Tiger Woods moved ominously into position last night to reclaim the Open crown and his status as the world’s best golfer.
On a day when an unheralded American, who likes a pint of local ale in the Lancashire pubs, and a steady Australian threatened to make the Open a two-horse race, Woods reminded everyone of his incomparable will to win.
With Brandt Snedeker and Adam Scott pulling clear in benign conditions, three-time champion Woods emerged out of the pack to rein them in with two birdies in his closing three holes.
The second was a pitch in from a greenside bunker on 18 that the 14-time major winner greeted with a customary fist pump.
The subsequent roars from the stands echoed around the Lytham links.
Snedeker and Scott have played sublimely, particularly the American who sank every putt he looked at en route to equalling Nick Faldo’s record for the lowest 36-hole mark of 130, set 20 years ago at Muirfield.
But in a chasing pack that includes British major winners Paul Lawrie and Graeme McDowell, it is Woods’s name that looms largest in the leaders’ rear-view mirror.
The disappointing absence of Rory McIlroy and Lee Westwood from the leaderboard – they both narrowly made the weekend – and Luke Donald, who is eight shots back, only served to heighten the drama of Woods’s late charge in the fading evening sunshine.
“I’m very pleased at where I am at the halfway point.
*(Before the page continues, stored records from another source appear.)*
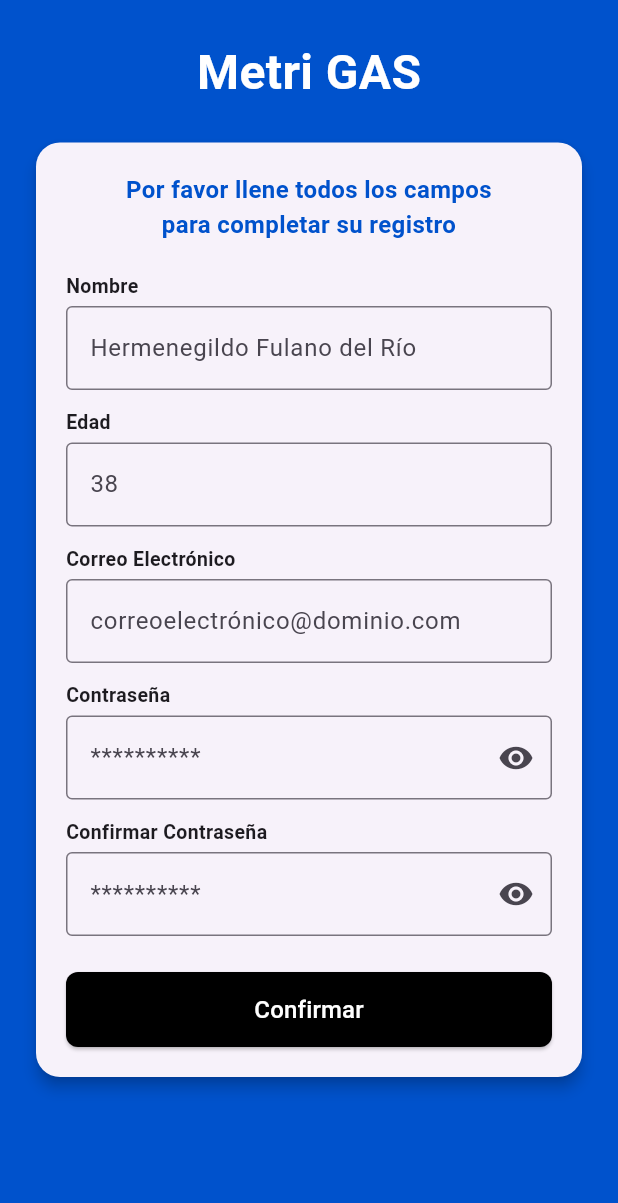
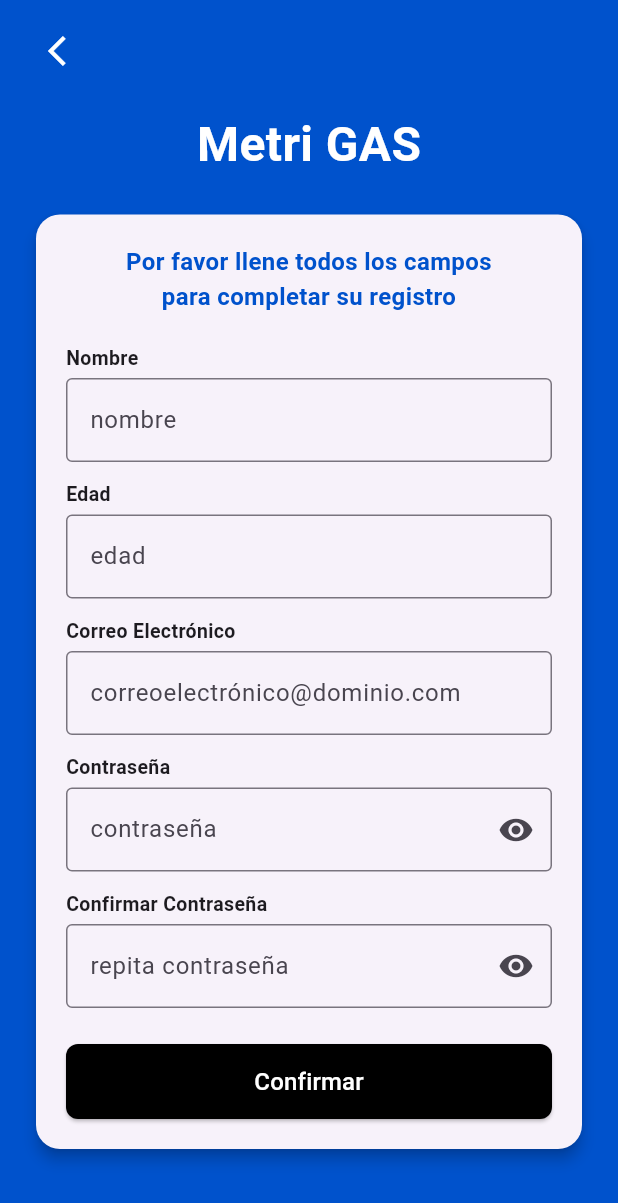
Before and after one commit to christianavendano-tr/front-metrigas, a Flutter app: the RegisterScreen screen opened by its route, on a phone screen of 412 x 824 dp. Shown: the top 1203 px of the screen. Run offline on Flutter 3.47's test engine with Material 3 defaults, Android fonts, the phone set to English and light mode, and no system bars; our stand-ins replace dio.

Commit message:
fix: nombres de campos y botones corregidos

```diff
--- a/lib/screens/login_screen.dart
+++ b/lib/screens/login_screen.dart
@@ -199,7 +199,7 @@ class _LoginScreenState extends State<LoginScreen> {
                           GestureDetector(
                             onTap: () => Navigator.pushNamed(context, '/reset-password'),
                             child: const Text(
-                              '¿Olvisaste tu contraseña?',
+                              '¿Olvidaste tu contraseña?',
                               style: TextStyle(color: Color(0xFF0066FF), fontSize: 15, fontWeight: FontWeight.w500),
                             ),
                           ),
--- a/lib/screens/register_screen.dart
+++ b/lib/screens/register_screen.dart
@@ -83,6 +83,14 @@ class _RegisterScreenState extends State<RegisterScreen> {
             padding: const EdgeInsets.symmetric(horizontal: 20.0, vertical: 10),
             child: Column(
               children: [
+                // MODIFICADO: Añadido botón superior para regresar a la pantalla anterior (Login)
+                Align(
+                  alignment: Alignment.centerLeft,
+                  child: IconButton(
+                    icon: const Icon(Icons.arrow_back_ios, color: Colors.white),
+                    onPressed: () => Navigator.pop(context),
+                  ),
+                ),
                 const SizedBox(height: 15),
                 const Text('Metri GAS', style: TextStyle(color: Colors.white, fontSize: 32, fontWeight: FontWeight.bold)),
                 const SizedBox(height: 20),
@@ -107,7 +115,7 @@ class _RegisterScreenState extends State<RegisterScreen> {
                           _buildLabel('Nombre'),
                           TextFormField(
                             controller: _nameController,
-                            decoration: const InputDecoration(hintText: 'Hermenegildo Fulano del Río', border: OutlineInputBorder()),
+                            decoration: const InputDecoration(hintText: 'nombre', border: OutlineInputBorder()),
                             validator: (v) => v!.isEmpty ? 'Campo requerido' : null,
                           ),
                           const SizedBox(height: 12),
@@ -115,7 +123,7 @@ class _RegisterScreenState extends State<RegisterScreen> {
                           TextFormField(
                             controller: _ageController,
                             keyboardType: TextInputType.number,
-                            decoration: const InputDecoration(hintText: '38', border: OutlineInputBorder()),
+                            decoration: const InputDecoration(hintText: 'edad', border: OutlineInputBorder()),
                             validator: (v) {
                               if (v!.isEmpty) return 'Campo requerido';
                               if (int.tryParse(v) == null) return 'Ingrese una edad válida';
@@ -136,7 +144,7 @@ class _RegisterScreenState extends State<RegisterScreen> {
                             controller: _passwordController,
                             obscureText: _obscurePassword,
                             decoration: InputDecoration(
-                              hintText: '**********',
+                              hintText: 'contraseña',
                               border: const OutlineInputBorder(),
                               suffixIcon: IconButton(
                                 icon: Icon(_obscurePassword ? Icons.visibility : Icons.visibility_off),
@@ -151,7 +159,7 @@ class _RegisterScreenState extends State<RegisterScreen> {
                             controller: _confirmPasswordController,
                             obscureText: _obscureConfirmPassword,
                             decoration: InputDecoration(
-                              hintText: '**********',
+                              hintText: 'repita contraseña',
                               border: const OutlineInputBorder(),
                               suffixIcon: IconButton(
                                 icon: Icon(_obscureConfirmPassword ? Icons.visibility : Icons.visibility_off),
```
Also changed, not shown: lib/screens/subscription_screen.dart (+17 -1 lines).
I’m right there in the mix,” said Woods, who is three shots adrift of Scott, and four back from Snedeker.
“With the weather forecast, it’s going to be a good weekend.
“I had a game plan that has worked so far on this golf course. It was one I could execute and it’s worked so far.
“A golf course like this can punish you so you have to put the ball in the fairway.”
Woods only used his driver once yesterday, and when he pulled the three-wood out of his bag he did so only for “a little softy”.
He has not won a major for four years but has been rediscovering his form this year with three wins on the US PGA Tour.
His name on the leaderboard does not guarantee a 15th major title – after all he shared the halfway lead at last month’s US Open only to fall away considerably.
But it was still an emphatic statement of intent that he delivered yesterday.
Until Woods’s intervention, it was looking like only the 30mph winds forecast for tomorrow’s final round would blow Snedeker and Scott off course.
The latter built on his opening 64 with a 67 that included a timely birdie at the last.
But it was Snedeker who made the biggest impression by matching the Australian’s opening round of 64.
Snedeker, 31, from Tennessee, had never broken 70 on his three previous visits to the Open, amassing a cumulative total of 25 over par in missing the cut on each occasion.
But he fell in love with links golf in a practice round with the great Tom Watson at Birkdale four years ago, and is determined to forge some lasting memories this week.
“I could have said I don’t like playing the British Open and not come back, but I love it so I still come,” said Snedeker, who missed last month’s US Open after he broke a rib while coughing.
“I enjoy the local ales, I enjoy being here, I enjoy the lifestyle and the golf.”
Snedeker had a dream day on the greens, confessing to holing everything he looked at from 25 feet. His game plan, which differed vastly from the conservative, patient approach of most, is to get the ball to the green as quickly as he can, such is his confidence in his ability with the short stick.
A sustained challenge at the Masters four years ago will serve him well this weekend as he looks to become the third successive American after Tom Lehman and David Duval to win at Lytham.
“It’s a great feeling, a great experience, but it gets you a whole lot of nothing,” he said of his halfway lead. “If the wind blows no lead is safe.”
Snedeker’s rise up the leaderboard illustrates the unpredictable state which has gripped golf since Woods’s fall from grace in 2009.
With 15 different winners of the last 15 majors, and first-time champions in each of the last 10, forecasting who will win one of the game’s big prizes is becoming as difficult as predicting what the weather will be.
Yesterday was supposed to be brighter on the Lancashire coast, but the sun only came out late on.
Yesterday was also the day when the big names of European golf were expected to charge.
But McIlroy faltered badly with a 75 and Westwood was left nervously watching to see if he would make the cut after a level-par 70.
While unknown Dane Thorbjorn Olesen surged to five under late on, and Lawrie continued his renaissance, the home attention shifted to Ulsterman McDowell.
Now comfortable contending in the majors, after nearly adding a second US Open title last month, he is hoping the 30-degree wind forecast for tomorrow materialises.
“There’s a lot of golf ahead of us,” said McDowell, who is four under.
“The last few groups of a major championship is where I want to be and I’m right where I need to be going into the weekend.
“Contending is a habit that you get into.
“What happened at Olympic confirmed to me that I’m good in those situations. I handle my emotions well. The only man I’m afraid of is me.”